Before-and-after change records
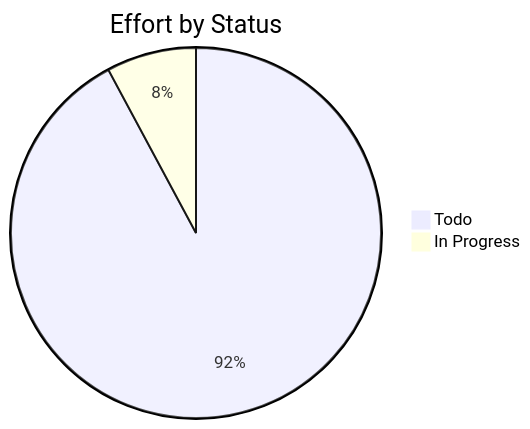
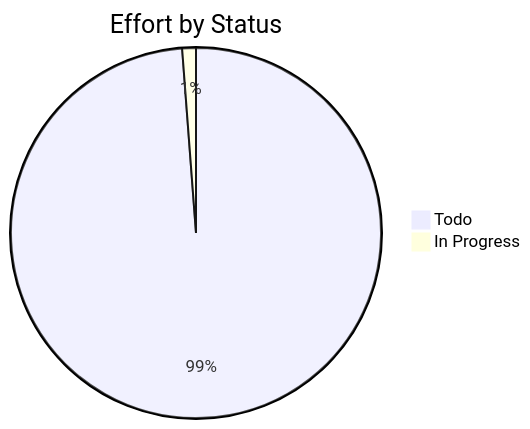
One commit to Katty-Fashion/kf-cpto changed the third of 3 diagrams in docs/_projects/kf-platform.md. Above: the diagram before and after it, drawn with Mermaid. The commit also changed other lines of this file and 10 other files, not shown here.

````diff
--- a/docs/_projects/kf-platform.md
+++ b/docs/_projects/kf-platform.md
@@ -185,5 +125,5 @@
 ```mermaid
 pie title Effort by Status
-    "Todo" : 282.0
-    "In Progress" : 24.0
+    "Todo" : 165.0
+    "In Progress" : 2.0
 ```
````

**Exercise description**
Within the entries, count the lines containing the string "docs" and state nothing but the result.

**Exercise solution**
3